Increased numbers of people have been noted across many Environment Agency structures and sites – despite warnings year on year of the dangers.
But this year, as the country emerges from lockdown, the behaviour poses additional risks not just to those breaking the rules, but to local residents, and is putting additional pressure on police and EA resources.
Guidance on gov.uk – search ‘staying safe around water’ – shows the message is clear: vigilance can save lives, and water-related accidents can be avoided by knowing how to stay safe.
Top tips for river safety:
· Don’t jump or dive in as the depth may vary and there can be unseen hazards.
· Don’t go in near weirs, locks, pipes and sluices. These and some other water features are often linked with strong currents.
· Inland waters can be very cold, no matter how warm the weather. Those going into cold water can get cramp and experience breathing difficulties very quickly.
· Keep a look out for boat traffic. Boaters, especially on larger vessels, can find it very hard to spot swimmers.
Parents and guardians can help keep children in their care safe by:
· Teaching them to swim
· Warning them not to go into water alone, or unsupervised
· Ensuring they know where the children are and what they are doing
· Supervising them closely when near any open water
Drowning can occur very quickly, even in shallow water, and the key to keeping safe is to take all necessary precautions to avoid getting into difficulty in the first place.
Experience shows it is often young people who get into trouble whilst swimming in open water, which contains hazards, particularly in and around structures such as locks, weirs and bridges.
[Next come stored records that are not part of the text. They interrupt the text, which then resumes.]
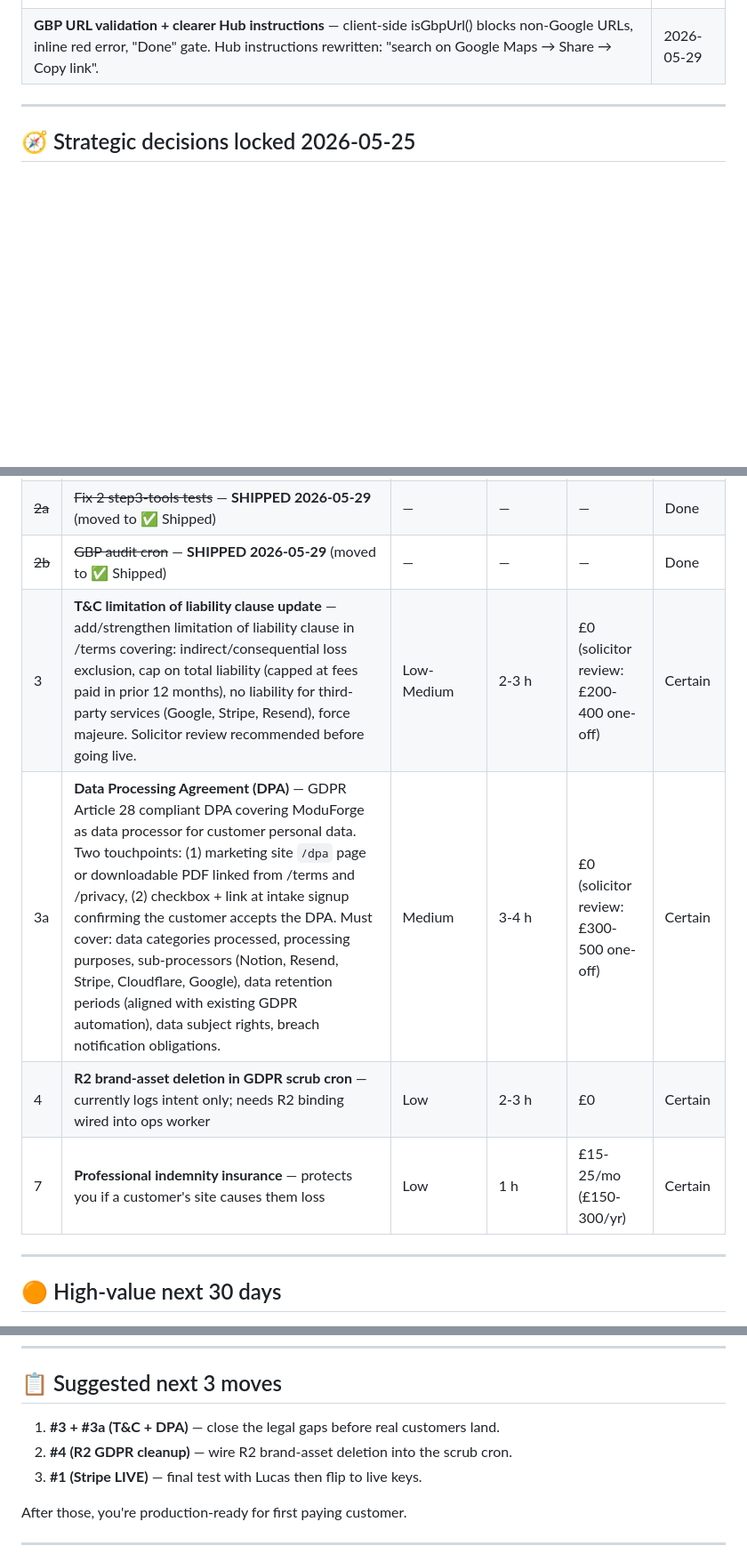
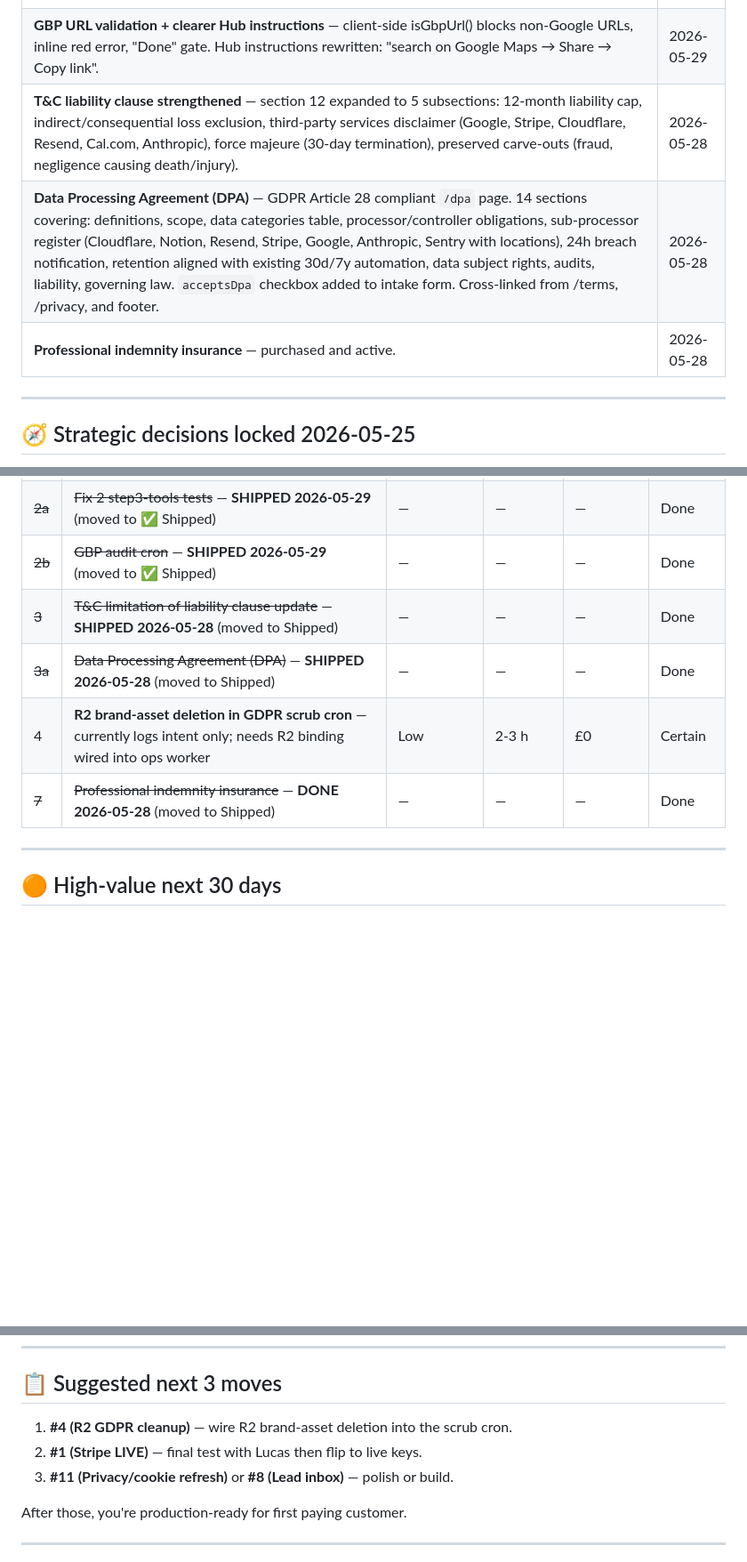
Before and after one commit to pandemonium-software-Ltd/pandemonium-software-website, a Markdown page: docs/ROADMAP.md, 3 parts joined by grey strips. Shown at 89% size. Drawn GitHub-style; blank space fills up the shorter version.

Commit message:
docs(roadmap): mark #3, #3a, #7 shipped (2026-05-28)
T&C liability clause, DPA, and professional indemnity insurance done.
Next up: #4 (R2 GDPR cleanup) then #1 (Stripe LIVE).

Co-Authored-By: Claude Opus 4.6 <noreply@anthropic.com>

```diff
--- a/docs/ROADMAP.md
+++ b/docs/ROADMAP.md
@@ -35,6 +35,9 @@
 | **GBP weekly audit cron** — Claude-powered per-customer listing audit (description, categories, photos, hours, GBP↔website consistency, review health). Extended Places API fetch, structured report emailed to Ben every Monday. 9 tests. | 2026-05-29 |
 | **GBP audit PDF reports** — branded A4 PDF per customer with traffic-light scoring (red/amber/green sections), score badge, listing overview table, top reviews, consistency check. Attached to weekly audit email via Resend. Only fires for confirmed (latched) listings. | 2026-05-29 |
 | **GBP URL validation + clearer Hub instructions** — client-side isGbpUrl() blocks non-Google URLs, inline red error, "Done" gate. Hub instructions rewritten: "search on Google Maps → Share → Copy link". | 2026-05-29 |
+| **T&C liability clause strengthened** — section 12 expanded to 5 subsections: 12-month liability cap, indirect/consequential loss exclusion, third-party services disclaimer (Google, Stripe, Cloudflare, Resend, Cal.com, Anthropic), force majeure (30-day termination), preserved carve-outs (fraud, negligence causing death/injury). | 2026-05-28 |
+| **Data Processing Agreement (DPA)** — GDPR Article 28 compliant `/dpa` page. 14 sections covering: definitions, scope, data categories table, processor/controller obligations, sub-processor register (Cloudflare, Notion, Resend, Stripe, Google, Anthropic, Sentry with locations), 24h breach notification, retention aligned with existing 30d/7y automation, data subject rights, audits, liability, governing law. `acceptsDpa` checkbox added to intake form. Cross-linked from /terms, /privacy, and footer. | 2026-05-28 |
+| **Professional indemnity insurance** — purchased and active. | 2026-05-28 |
 
 ---
 
@@ -98,10 +101,10 @@ asks for a second location.
 | 1 | **Stripe LIVE-mode setup** — Stripe sandbox is fully wired (Checkout, webhook, auto-apply cron, line-item itemisation). Live setup = repeat S1 product/price creation in LIVE Stripe account, swap secrets to `sk_live_*`, register live webhook, switch `stripe-products.ts` IDs (env-flag). | Low-Medium | 1-2 h | 1.4% + 20p per txn | Certain — NEXT |
 | ~~2a~~ | ~~Fix 2 step3-tools tests~~ — **SHIPPED 2026-05-29** (moved to ✅ Shipped) | — | — | — | Done |
 | ~~2b~~ | ~~GBP audit cron~~ — **SHIPPED 2026-05-29** (moved to ✅ Shipped) | — | — | — | Done |
-| 3 | **T&C limitation of liability clause update** — add/strengthen limitation of liability clause in /terms covering: indirect/consequential loss exclusion, cap on total liability (capped at fees paid in prior 12 months), no liability for third-party services (Google, Stripe, Resend), force majeure. Solicitor review recommended before going live. | Low-Medium | 2-3 h | £0 (solicitor review: £200-400 one-off) | Certain |
-| 3a | **Data Processing Agreement (DPA)** — GDPR Article 28 compliant DPA covering ModuForge as data processor for customer personal data. Two touchpoints: (1) marketing site `/dpa` page or downloadable PDF linked from /terms and /privacy, (2) checkbox + link at intake signup confirming the customer accepts the DPA. Must cover: data categories processed, processing purposes, sub-processors (Notion, Resend, Stripe, Cloudflare, Google), data retention periods (aligned with existing GDPR automation), data subject rights, breach notification obligations. | Medium | 3-4 h | £0 (solicitor review: £300-500 one-off) | Certain |
+| ~~3~~ | ~~T&C limitation of liability clause update~~ — **SHIPPED 2026-05-28** (moved to Shipped) | — | — | — | Done |
+| ~~3a~~ | ~~Data Processing Agreement (DPA)~~ — **SHIPPED 2026-05-28** (moved to Shipped) | — | — | — | Done |
 | 4 | **R2 brand-asset deletion in GDPR scrub cron** — currently logs intent only; needs R2 binding wired into ops worker | Low | 2-3 h | £0 | Certain |
-| 7 | **Professional indemnity insurance** — protects you if a customer's site causes them loss | Low | 1 h | £15-25/mo (£150-300/yr) | Certain |
+| ~~7~~ | ~~Professional indemnity insurance~~ — **DONE 2026-05-28** (moved to Shipped) | — | — | — | Done |
 
 ---
 
@@ -145,9 +148,9 @@ asks for a second location.
 
 ## 📋 Suggested next 3 moves
 
-1. **#3 + #3a (T&C + DPA)** — close the legal gaps before real customers land.
-2. **#4 (R2 GDPR cleanup)** — wire R2 brand-asset deletion into the scrub cron.
-3. **#1 (Stripe LIVE)** — final test with Lucas then flip to live keys.
+1. **#4 (R2 GDPR cleanup)** — wire R2 brand-asset deletion into the scrub cron.
+2. **#1 (Stripe LIVE)** — final test with Lucas then flip to live keys.
+3. **#11 (Privacy/cookie refresh)** or **#8 (Lead inbox)** — polish or build.
 
 After those, you're production-ready for first paying customer.
 
```
Also changed, not shown: other parts of docs/ROADMAP.md (+1 -1 lines).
Unexpectedly cold waters or strong currents can also catch bathers off-guard.
For further details about the dangers of wild swimming, follow guidance from Public Health England, the Royal Society for the Prevention of Accidents, and the Royal National Lifeboats Institute: